County Antrim Stately Homes, Country Houses & Gardens
Andrew Jackson Centre
Boneybefore, Carrickfergus, BT38 7AB
Andrew Jackson Centre, Boneybefore - Located less than a mile from the town centre off the Larne Road. The single storey building is a traditional Ulster-Scots farmhouse built in 1750. It has been restored to its original state including an open fireplace with a daub and wattle canopy and hanging crane. The interior has been decorated as a traditional cottage with a dresser, sponge wear crockery and iron pots and griddles. The Centre has a collection of Ulster patchwork quilts and farm machinery. The 7th president of the USA's ancestry and life are displayed in the gallery. Disabled access. Toilet facilities.
Arthur Ancestral Home
Ballymena Borough Council, Ardeevin, 80 Galgorm
Road, Ballymena, County Antrim
Restored 18th-century farmhouse with open flax-straw thatched roof. Ancestral home of Chester Alan Arthur, 21st US President 1881-85. Arthur's father emigrated from Dreen 1816-17. Interpretive centre, baking demonstrations. Wheelchair access. Small admission charges.

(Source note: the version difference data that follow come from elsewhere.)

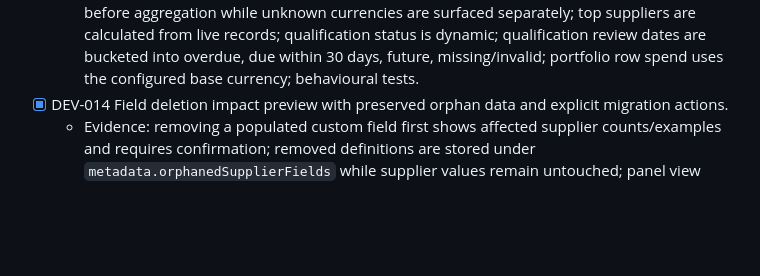
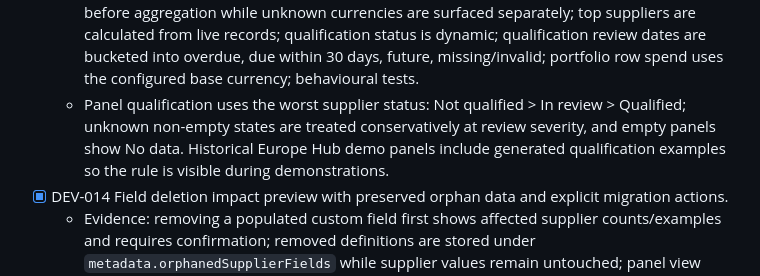
Before and after one commit to zageabb/CatManager, a Markdown page: DEVELOPMENT.md, the part around the change. Rendered like a GitHub page; blank space fills up the shorter version.

Commit message:
Document worst-case portfolio qualification rule

```diff
--- a/DEVELOPMENT.md
+++ b/DEVELOPMENT.md
@@ -34,6 +34,7 @@ An item is complete only when the source is present, relevant tests pass, and CI
   - Evidence: persistent SQLite favourite flag and toggle route; Favourites portfolio tab; sortable portfolio headers; configurable 10/20/50/100 row pagination; session-backed search/category/business/sort/page-size persistence with Reset; behavioural tests.
 - [x] DEV-013 True dashboard calculations with configurable spend/currency semantics and qualification review dates.
   - Evidence: `/settings/dashboard` maps supplier field IDs to dashboard meanings; configurable base currency and manual conversion rates; active-panel spend is converted before aggregation while unknown currencies are surfaced separately; top suppliers are calculated from live records; qualification status is dynamic; qualification review dates are bucketed into overdue, due within 30 days, future, missing/invalid; portfolio row spend uses the configured base currency; behavioural tests.
+  - Panel qualification uses the worst supplier status: Not qualified > In review > Qualified; unknown non-empty states are treated conservatively at review severity, and empty panels show No data. Historical Europe Hub demo panels include generated qualification examples so the rule is visible during demonstrations.
 - [x] DEV-014 Field deletion impact preview with preserved orphan data and explicit migration actions.
   - Evidence: removing a populated custom field first shows affected supplier counts/examples and requires confirmation; removed definitions are stored under `metadata.orphanedSupplierFields` while supplier values remain untouched; panel view surfaces orphan management; users can restore the field with all values intact or explicitly purge orphan values using exact field-ID confirmation; purge snapshots remain in the audit trail; behavioural tests.
 - [x] DEV-015 Import/export JSON file actions and schema-version migration.
```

Joey Dunlop Memorial Garden
Ballymoney, County Antrim Tel: 028 2563 8494
Joey Dunlop, born in Ballymoney in 1952, was affectionately known to motorcycle racing fans and competitors alike as 'King of the Roads' and 'Yer Maun'. Through his courage and ambition, he became one of the most successful riders of all time. He was tragically killed while racing in Estonia in July 2000. His incredible sporting career included five Formula One World Championships. 13 wins at the North West 200 races. 24 wins at the Ulster Grand Prix and a world record of 26 wins at the Isle of Man Tourist Trophy. In May 2001, Ballymoney Borough Council officially opened the Joey Dunlop Memorial Garden. In this beautiful setting, visitors have time to reflect on the unprecedented achievements of this much loved international motorcycling legend.
The White House
C/O Abbey Historical Society, 32-34 Whitehouse Park, Newtownabbey, Co. Antrim, BT37 9SQ
The White House is the oldest building in the Borough of Newtownabbey and is situated on Belfast Lough on the edge of the city. It was built in the sixteenth century and much of the building has survived. Abbey Historical Society has undertaken the challenge of restoring it to make it a centre for local history studies.